NEW DELHI (Reuters) - India’s ambition to become a major steel exporter could be disrupted by U.S. import curbs, Steel Minister Chaudhary Birender Singh said, underscoring the need for free trade.
“Our exports have increased substantially, about 40 percent growth during January to December (2017),” Singh told Reuters in an interview on Tuesday.
“What I foresee is that our exports are going to grow. In that case, these kind of disturbances should not take place.”
Last week, U.S. President Donald Trump set import tariffs of 25 percent on steel and 10 percent on aluminium, to come into force in 15 days, a disputed move that threatens to spiral into a trade war.
India’s stance, Singh said, will be to call for unrestricted trade and watch for responses from other steel-producing countries.

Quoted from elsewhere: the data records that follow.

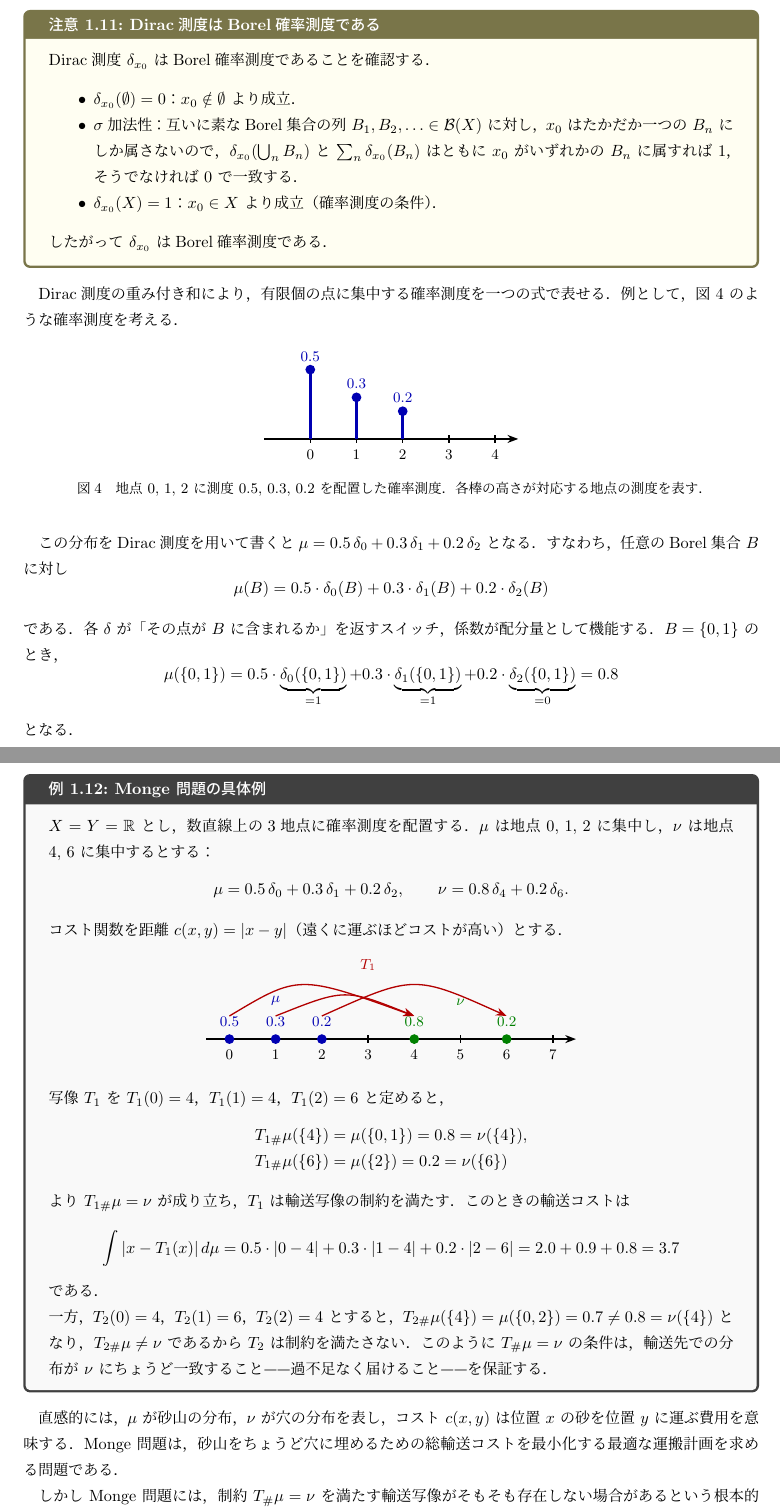
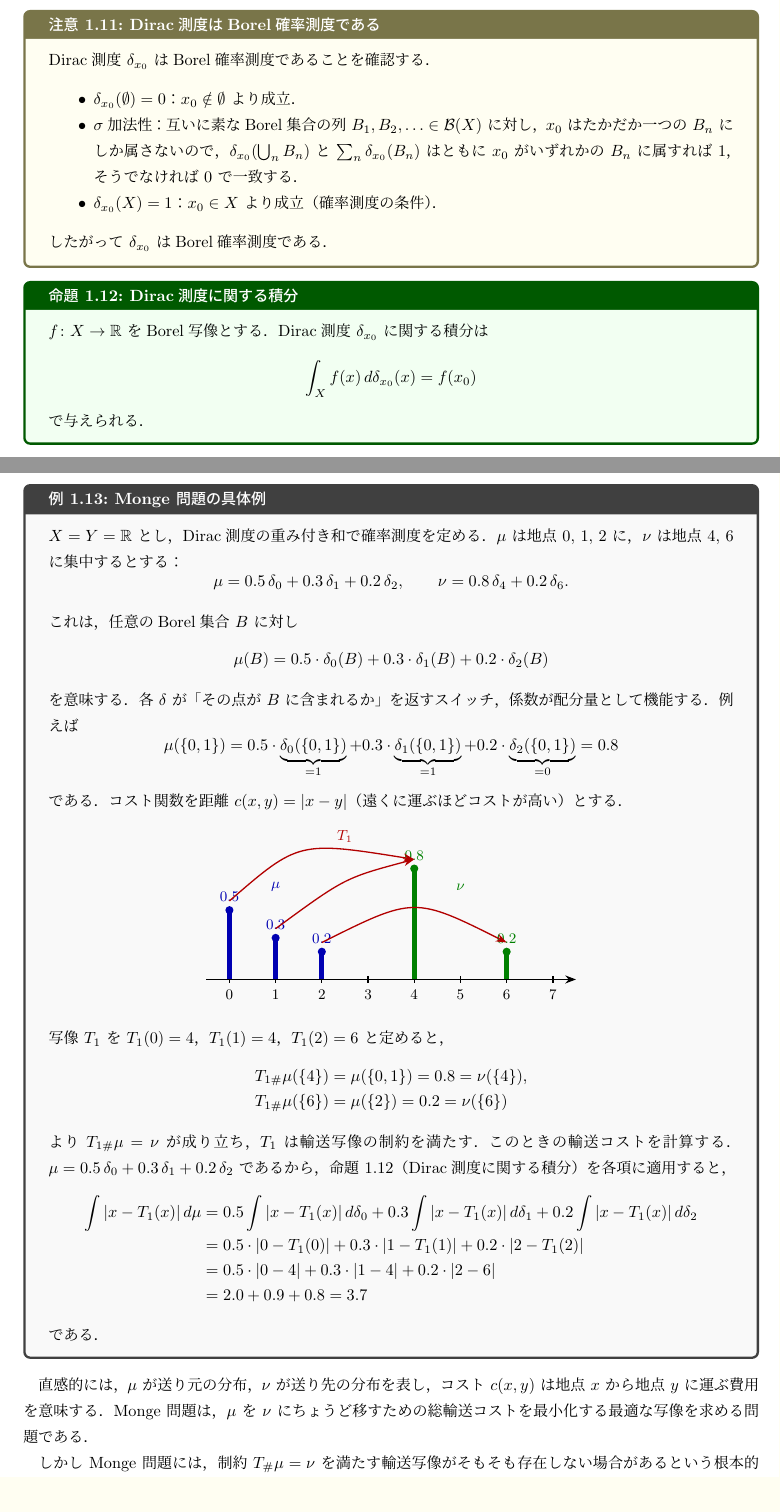
Before and after one commit to a1t2s2u2/optimal-transport, a LaTeX document (note/main.tex): two parts of pages 4 and 5 of 7 before the commit and two parts of pages 4 and 5 of 8 after it, joined at a grey line, cut so that both start at the same text. Compiled offline with upLaTeX and dvipdfmx.

Commit message:
docs: Dirac 測度に関する積分、Monge 問題の具体例

```diff
--- a/note/main.tex
+++ b/note/main.tex
@@ -313,45 +313,28 @@ Dirac測度 $\delta_{x_0}$ はBorel確率測度であることを確認する．
 したがって $\delta_{x_0}$ はBorel確率測度である．
 \end{remark}
 
-Dirac測度の重み付き和により，有限個の点に集中する確率測度を一つの式で表せる．
-例として，図~\ref{fig:dirac} のような確率測度を考える．
+\begin{proposition}{Dirac測度に関する積分}{integral_dirac}
+$f\colon X\to\mathbb{R}$ をBorel写像とする．
+Dirac測度 $\delta_{x_0}$ に関する積分は
+\[
+  \int_X f(x)\,d\delta_{x_0}(x) = f(x_0)
+\]
+で与えられる．
+\end{proposition}
 
-\begin{figure}[ht]
-\centering
-\begin{tikzpicture}[>=Stealth, thick]
-  % 数直線
-  \draw[->] (-1,0) -- (4.5,0);
-  \foreach \x in {0,1,2,3,4} {
-    \draw (\x,0.08) -- (\x,-0.08);
-    \node[below, font=\small] at (\x,-0.1) {$\x$};
-  }
-
-  % 重み付き Dirac の組み合わせ
-  \draw[blue!70!black, line width=2pt] (0,0) -- (0,1.5);
-  \fill[blue!70!black] (0,1.5) circle (3pt);
-  \node[blue!70!black, above, font=\small] at (0,1.55) {$0.5$};
-
-  \draw[blue!70!black, line width=2pt] (1,0) -- (1,0.9);
-  \fill[blue!70!black] (1,0.9) circle (3pt);
-  \node[blue!70!black, above, font=\small] at (1,0.95) {$0.3$};
-
-  \draw[blue!70!black, line width=2pt] (2,0) -- (2,0.6);
-  \fill[blue!70!black] (2,0.6) circle (3pt);
-  \node[blue!70!black, above, font=\small] at (2,0.65) {$0.2$};
-\end{tikzpicture}
-\caption{地点 $0,\,1,\,2$ に測度 $0.5,\,0.3,\,0.2$ を配置した確率測度．
-各棒の高さが対応する地点の測度を表す．}
-\label{fig:dirac}
-\end{figure}
-
-この分布をDirac測度を用いて書くと
-$\mu=0.5\,\delta_0 + 0.3\,\delta_1 + 0.2\,\delta_2$ となる．
-すなわち，任意のBorel集合 $B$ に対し
+\begin{example}{Monge 問題の具体例}{monge_example}
+$X=Y=\mathbb{R}$ とし，Dirac測度の重み付き和で確率測度を定める．
+$\mu$ は地点 $0,\,1,\,2$ に，$\nu$ は地点 $4,\,6$ に集中するとする：
+\[
+  \mu = 0.5\,\delta_0 + 0.3\,\delta_1 + 0.2\,\delta_2, \qquad
+  \nu = 0.8\,\delta_4 + 0.2\,\delta_6.
+\]
+これは，任意のBorel集合 $B$ に対し
 \[
   \mu(B) = 0.5\cdot\delta_0(B) + 0.3\cdot\delta_1(B) + 0.2\cdot\delta_2(B)
 \]
-である．各 $\delta$ が「その点が $B$ に含まれるか」を返すスイッチ，
-係数が配分量として機能する．$B=\{0,1\}$ のとき，
+を意味する．各 $\delta$ が「その点が $B$ に含まれるか」を返すスイッチ，
+係数が配分量として機能する．例えば
 \[
   \mu(\{0,1\})
   = 0.5\cdot\underbrace{\delta_0(\{0,1\})}_{=1}
@@ -359,17 +342,7 @@ $\mu=0.5\,\delta_0 + 0.3\,\delta_1 + 0.2\,\delta_2$ となる．
   + 0.2\cdot\underbrace{\delta_2(\{0,1\})}_{=0}
   = 0.8
 \]
-となる．
-
-\begin{example}{Monge 問題の具体例}{monge_example}
-$X=Y=\mathbb{R}$ とし，数直線上の3地点に確率測度を配置する．
-$\mu$ は地点 $0,\,1,\,2$ に集中し，
-$\nu$ は地点 $4,\,6$ に集中するとする：
-\[
-  \mu = 0.5\,\delta_0 + 0.3\,\delta_1 + 0.2\,\delta_2, \qquad
-  \nu = 0.8\,\delta_4 + 0.2\,\delta_6.
-\]
-コスト関数を距離 $c(x,y)=|x-y|$（遠くに運ぶほどコストが高い）とする．
+である．コスト関数を距離 $c(x,y)=|x-y|$（遠くに運ぶほどコストが高い）とする．
 
 \begin{center}
 \begin{tikzpicture}[>=Stealth, thick]
@@ -380,27 +353,32 @@ $\nu$ は地点 $4,\,6$ に集中するとする：
     \node[below, font=\small] at (\x,-0.1) {$\x$};
   }
 
-  % mu の点
-  \fill[blue!70!black] (0,0) circle (3pt);
-  \fill[blue!70!black] (1,0) circle (3pt);
-  \fill[blue!70!black] (2,0) circle (3pt);
-  \node[blue!70!black, above, font=\small] at (0,0.15) {$0.5$};
-  \node[blue!70!black, above, font=\small] at (1,0.15) {$0.3$};
-  \node[blue!70!black, above, font=\small] at (2,0.15) {$0.2$};
-  \node[blue!70!black, above, font=\small] at (1,0.6) {$\mu$};
+  % mu の棒グラフ
+  \draw[blue!70!black, line width=3pt] (0,0) -- (0,1.5);
+  \fill[blue!70!black] (0,1.5) circle (2.5pt);
+  \node[blue!70!black, above, font=\small] at (0,1.55) {$0.5$};
+  \draw[blue!70!black, line width=3pt] (1,0) -- (1,0.9);
+  \fill[blue!70!black] (1,0.9) circle (2.5pt);
+  \node[blue!70!black, above, font=\small] at (1,0.95) {$0.3$};
+  \draw[blue!70!black, line width=3pt] (2,0) -- (2,0.6);
+  \fill[blue!70!black] (2,0.6) circle (2.5pt);
+  \node[blue!70!black, above, font=\small] at (2,0.65) {$0.2$};
+  \node[blue!70!black, font=\small] at (1,2.0) {$\mu$};
 
-  % nu の点
-  \fill[green!50!black] (4,0) circle (3pt);
-  \fill[green!50!black] (6,0) circle (3pt);
-  \node[green!50!black, above, font=\small] at (4,0.15) {$0.8$};
-  \node[green!50!black, above, font=\small] at (6,0.15) {$0.2$};
-  \node[green!50!black, above, font=\small] at (5,0.6) {$\nu$};
+  % nu の棒グラフ
+  \draw[green!50!black, line width=3pt] (4,0) -- (4,2.4);
+  \fill[green!50!black] (4,2.4) circle (2.5pt);
+  \node[green!50!black, above, font=\small] at (4,2.45) {$0.8$};
+  \draw[green!50!black, line width=3pt] (6,0) -- (6,0.6);
+  \fill[green!50!black] (6,0.6) circle (2.5pt);
+  \node[green!50!black, above, font=\small] at (6,0.65) {$0.2$};
+  \node[green!50!black, font=\small] at (5,2.0) {$\nu$};
 
   % T_1 の矢印
-  \draw[->, red!70!black] (0,0.5) .. controls (1.5,1.4) .. (4,0.5);
-  \draw[->, red!70!black] (1,0.5) .. controls (2.5,1.1) .. (4,0.5);
-  \draw[->, red!70!black] (2,0.5) .. controls (4,1.4) .. (6,0.5);
-  \node[red!70!black, font=\small] at (3,1.6) {$T_1$};
+  \draw[->, red!70!black] (0,1.7) .. controls (1.5,3.0) .. (4,2.6);
+  \draw[->, red!70!black] (1,1.1) .. controls (2.5,2.2) .. (4,2.6);
+  \draw[->, red!70!black] (2,0.8) .. controls (4,1.8) .. (6,0.8);
+  \node[red!70!black, font=\small] at (2.5,3.1) {$T_1$};
 \end{tikzpicture}
 \end{center}
 
@@ -410,26 +388,25 @@ $\nu$ は地点 $4,\,6$ に集中するとする：
   T_{1\#}\mu(\{6\}) &= \mu(\{2\}) = 0.2 = \nu(\{6\})
 \end{align*}
 より $T_{1\#}\mu=\nu$ が成り立ち，$T_1$ は輸送写像の制約を満たす．
-このときの輸送コストは
-\[
+このときの輸送コストを計算する．
+$\mu = 0.5\,\delta_0 + 0.3\,\delta_1 + 0.2\,\delta_2$ であるから，
+命題~\ref{prop:integral_dirac}（Dirac測度に関する積分）を各項に適用すると，
+\begin{align*}
   \int |x-T_1(x)|\,d\mu
-  = 0.5\cdot|0-4| + 0.3\cdot|1-4| + 0.2\cdot|2-6|
-  = 2.0 + 0.9 + 0.8 = 3.7
-\]
+  &= 0.5\int|x-T_1(x)|\,d\delta_0
+   + 0.3\int|x-T_1(x)|\,d\delta_1
+   + 0.2\int|x-T_1(x)|\,d\delta_2 \\
+  &= 0.5\cdot|0-T_1(0)| + 0.3\cdot|1-T_1(1)| + 0.2\cdot|2-T_1(2)| \\
+  &= 0.5\cdot|0-4| + 0.3\cdot|1-4| + 0.2\cdot|2-6| \\
+  &= 2.0 + 0.9 + 0.8 = 3.7
+\end{align*}
 である．
-
-一方，$T_2(0)=4$，$T_2(1)=6$，$T_2(2)=4$ とすると，
-$T_{2\#}\mu(\{4\})=\mu(\{0,2\})=0.7\neq 0.8=\nu(\{4\})$ となり，
-$T_{2\#}\mu\neq\nu$ であるから $T_2$ は制約を満たさない．
-このように $T_\#\mu=\nu$ の条件は，
-輸送先での分布が $\nu$ にちょうど一致すること
-——過不足なく届けること——を保証する．
 \end{example}
 
-直感的には，$\mu$ が砂山の分布，$\nu$ が穴の分布を表し，
-コスト $c(x,y)$ は位置 $x$ の砂を位置 $y$ に運ぶ費用を意味する．
-Monge 問題は，砂山をちょうど穴に埋めるための総輸送コストを最小化する
-最適な運搬計画を求める問題である．
+直感的には，$\mu$ が送り元の分布，$\nu$ が送り先の分布を表し，
+コスト $c(x,y)$ は地点 $x$ から地点 $y$ に運ぶ費用を意味する．
+Monge 問題は，$\mu$ を $\nu$ にちょうど移すための総輸送コストを最小化する
+最適な写像を求める問題である．
 
 しかし Monge 問題には，
 制約 $T_\#\mu=\nu$ を満たす輸送写像がそもそも存在しない場合がある
```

“We can’t remain in isolation,” Singh said, adding it had similar interests to those of other steel-producing countries.
“We are not exactly in wait and watch mode but the pace and intention of the other steel producing countries should also be watched closely.”
According to a Feb. 22 note prepared by the steel ministry, India expects a loss of $130 million due to the U.S. import tariffs, which accounts for just 5 percent of the country’s total steel exports.
India was already expecting a 6 percent fall to 333,656 tonnes in exports to the United States for 2017/18, it said.
Reporting by Neha Dasgupta; Editing by Malini Menon and Jason Neely